* [Your objective]:
Once you have counted the lines below that contain "calendar", give that number and nothing else.

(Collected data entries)
________________________________________
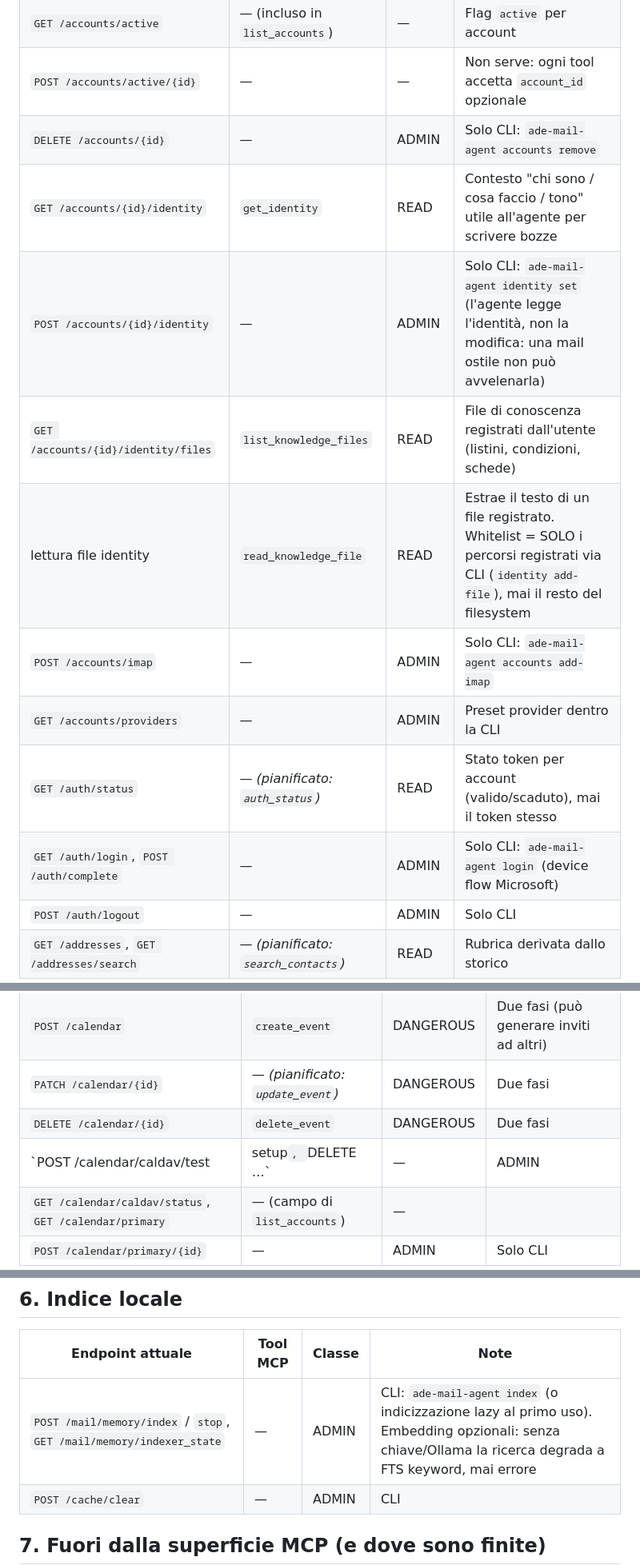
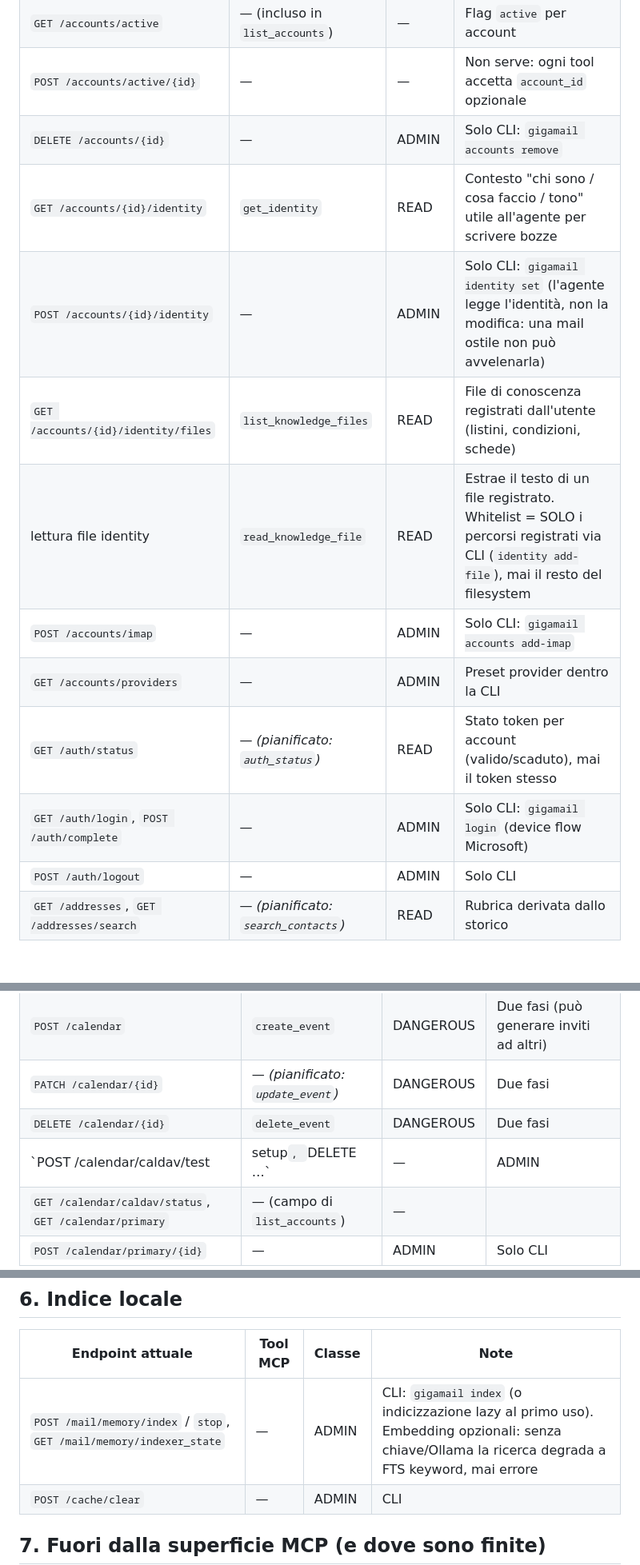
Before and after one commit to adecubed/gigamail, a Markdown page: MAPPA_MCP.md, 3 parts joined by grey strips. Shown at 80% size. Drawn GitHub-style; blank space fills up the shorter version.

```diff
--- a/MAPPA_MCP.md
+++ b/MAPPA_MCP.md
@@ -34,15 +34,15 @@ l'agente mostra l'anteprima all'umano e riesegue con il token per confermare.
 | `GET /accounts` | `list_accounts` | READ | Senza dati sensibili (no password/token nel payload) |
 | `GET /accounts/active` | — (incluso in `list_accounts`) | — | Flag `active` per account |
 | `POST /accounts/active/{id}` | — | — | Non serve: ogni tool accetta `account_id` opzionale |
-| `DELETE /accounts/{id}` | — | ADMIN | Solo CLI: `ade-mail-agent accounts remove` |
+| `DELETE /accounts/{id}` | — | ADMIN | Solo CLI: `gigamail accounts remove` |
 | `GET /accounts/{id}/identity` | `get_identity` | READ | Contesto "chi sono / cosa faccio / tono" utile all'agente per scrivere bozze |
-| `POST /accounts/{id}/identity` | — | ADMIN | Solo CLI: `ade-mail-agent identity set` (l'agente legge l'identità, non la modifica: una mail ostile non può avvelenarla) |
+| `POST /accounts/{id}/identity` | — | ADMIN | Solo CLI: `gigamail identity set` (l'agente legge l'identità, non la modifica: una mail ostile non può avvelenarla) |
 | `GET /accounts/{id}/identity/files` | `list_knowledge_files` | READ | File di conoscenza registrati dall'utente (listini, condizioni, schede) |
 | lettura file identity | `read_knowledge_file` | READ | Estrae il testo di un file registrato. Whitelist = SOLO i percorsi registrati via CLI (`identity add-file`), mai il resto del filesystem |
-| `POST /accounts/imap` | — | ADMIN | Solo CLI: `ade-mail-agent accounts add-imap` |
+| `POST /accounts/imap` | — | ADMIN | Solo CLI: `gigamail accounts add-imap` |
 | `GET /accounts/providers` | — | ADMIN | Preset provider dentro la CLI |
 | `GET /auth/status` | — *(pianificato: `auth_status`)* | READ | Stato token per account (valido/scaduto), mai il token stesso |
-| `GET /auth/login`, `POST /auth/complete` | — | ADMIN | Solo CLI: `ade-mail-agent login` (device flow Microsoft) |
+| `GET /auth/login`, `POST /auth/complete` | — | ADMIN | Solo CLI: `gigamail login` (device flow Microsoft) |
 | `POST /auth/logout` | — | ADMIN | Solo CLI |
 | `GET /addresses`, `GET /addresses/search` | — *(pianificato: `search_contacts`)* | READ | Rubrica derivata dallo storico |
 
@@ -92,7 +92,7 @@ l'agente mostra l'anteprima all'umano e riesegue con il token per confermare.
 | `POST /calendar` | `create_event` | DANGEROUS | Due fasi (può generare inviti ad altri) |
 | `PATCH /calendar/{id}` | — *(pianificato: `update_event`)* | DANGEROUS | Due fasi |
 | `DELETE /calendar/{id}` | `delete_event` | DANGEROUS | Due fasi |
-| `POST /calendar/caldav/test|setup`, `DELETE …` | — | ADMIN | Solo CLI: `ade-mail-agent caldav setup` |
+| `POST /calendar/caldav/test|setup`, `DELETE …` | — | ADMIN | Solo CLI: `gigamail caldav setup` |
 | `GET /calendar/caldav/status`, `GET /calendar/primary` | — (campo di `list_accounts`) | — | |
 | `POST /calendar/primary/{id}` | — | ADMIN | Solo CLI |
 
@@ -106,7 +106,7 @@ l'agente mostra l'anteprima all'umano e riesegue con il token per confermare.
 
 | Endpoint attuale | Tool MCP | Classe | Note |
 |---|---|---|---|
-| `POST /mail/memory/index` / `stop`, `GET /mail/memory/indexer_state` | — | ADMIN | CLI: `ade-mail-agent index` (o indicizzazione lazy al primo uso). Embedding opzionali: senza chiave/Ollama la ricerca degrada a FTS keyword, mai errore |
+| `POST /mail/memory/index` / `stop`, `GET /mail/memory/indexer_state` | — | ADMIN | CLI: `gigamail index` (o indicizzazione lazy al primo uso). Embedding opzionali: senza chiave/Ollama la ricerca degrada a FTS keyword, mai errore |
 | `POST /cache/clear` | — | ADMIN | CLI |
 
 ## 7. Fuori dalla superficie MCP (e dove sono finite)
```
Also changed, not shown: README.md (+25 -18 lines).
________________________________________
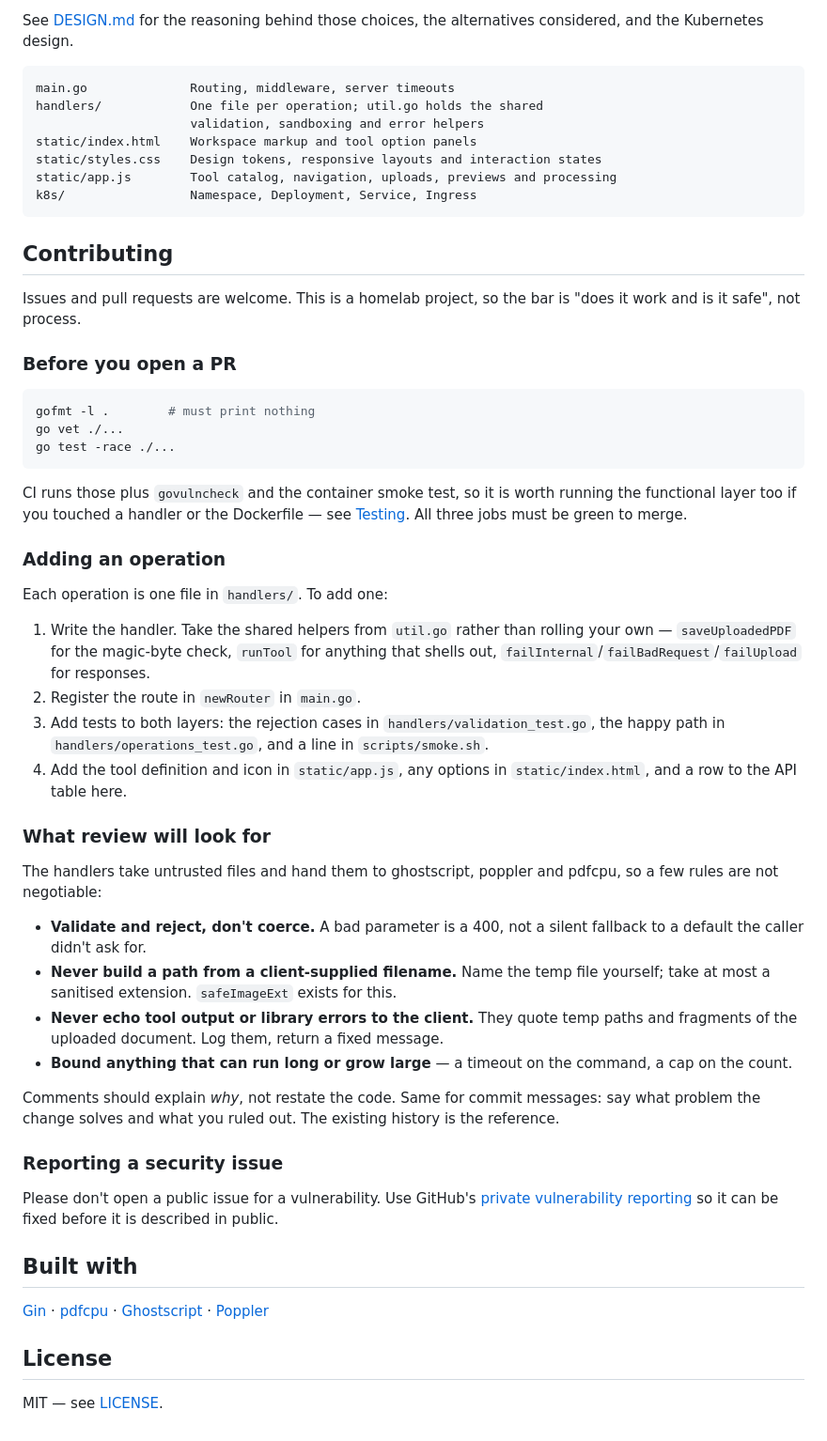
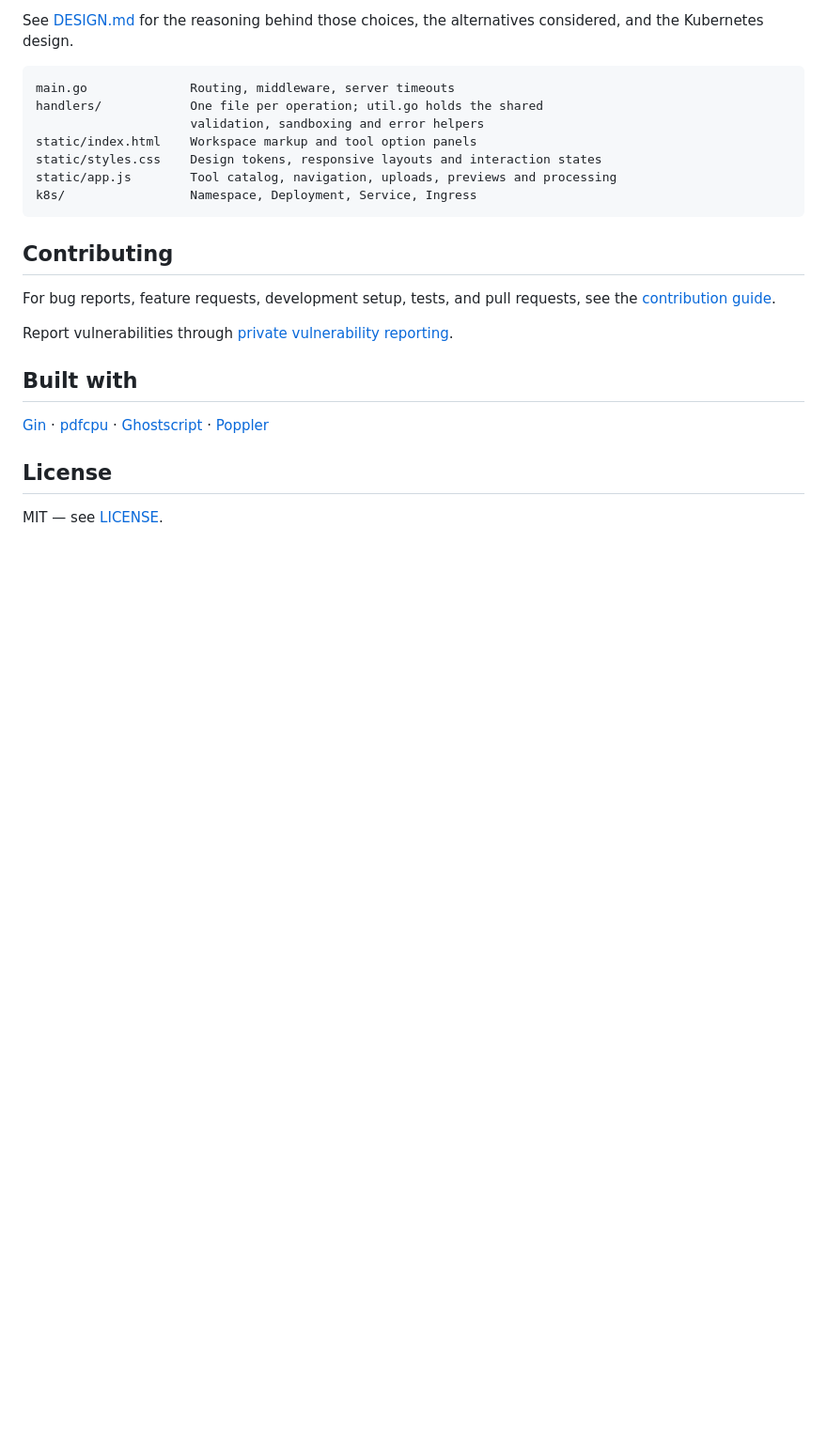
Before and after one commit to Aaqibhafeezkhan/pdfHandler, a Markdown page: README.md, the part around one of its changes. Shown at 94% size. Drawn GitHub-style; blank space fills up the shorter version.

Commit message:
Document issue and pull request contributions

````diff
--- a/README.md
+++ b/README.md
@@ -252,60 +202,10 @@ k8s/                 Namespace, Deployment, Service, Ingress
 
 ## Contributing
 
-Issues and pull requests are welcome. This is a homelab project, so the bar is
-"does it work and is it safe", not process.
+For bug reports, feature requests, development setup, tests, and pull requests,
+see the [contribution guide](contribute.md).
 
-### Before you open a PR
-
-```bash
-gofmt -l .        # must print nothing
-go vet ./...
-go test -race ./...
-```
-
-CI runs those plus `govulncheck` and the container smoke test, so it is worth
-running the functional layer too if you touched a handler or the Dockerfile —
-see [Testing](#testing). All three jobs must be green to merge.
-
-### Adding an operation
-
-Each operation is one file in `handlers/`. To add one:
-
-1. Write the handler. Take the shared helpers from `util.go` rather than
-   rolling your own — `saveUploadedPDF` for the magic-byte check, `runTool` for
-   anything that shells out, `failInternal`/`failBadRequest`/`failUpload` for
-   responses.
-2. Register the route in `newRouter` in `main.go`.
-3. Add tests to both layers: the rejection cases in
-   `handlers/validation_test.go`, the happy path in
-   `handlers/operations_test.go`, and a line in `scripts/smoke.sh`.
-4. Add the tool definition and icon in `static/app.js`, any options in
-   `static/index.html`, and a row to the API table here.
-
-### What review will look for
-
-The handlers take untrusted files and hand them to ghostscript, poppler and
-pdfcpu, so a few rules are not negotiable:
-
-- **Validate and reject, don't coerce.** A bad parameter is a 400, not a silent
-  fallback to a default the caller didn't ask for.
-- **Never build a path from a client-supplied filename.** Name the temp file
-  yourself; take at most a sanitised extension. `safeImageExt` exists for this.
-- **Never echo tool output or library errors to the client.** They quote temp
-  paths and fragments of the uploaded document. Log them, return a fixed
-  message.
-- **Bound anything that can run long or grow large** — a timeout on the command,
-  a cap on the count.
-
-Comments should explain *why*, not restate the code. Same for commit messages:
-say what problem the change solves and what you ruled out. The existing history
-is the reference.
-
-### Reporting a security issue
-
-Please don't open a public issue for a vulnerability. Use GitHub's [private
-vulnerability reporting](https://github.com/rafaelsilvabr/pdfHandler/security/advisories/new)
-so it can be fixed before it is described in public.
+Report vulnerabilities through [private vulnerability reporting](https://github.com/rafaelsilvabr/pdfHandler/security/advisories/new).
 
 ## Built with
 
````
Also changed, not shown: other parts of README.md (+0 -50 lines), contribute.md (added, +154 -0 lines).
________________________________________
* [Task solution]:
7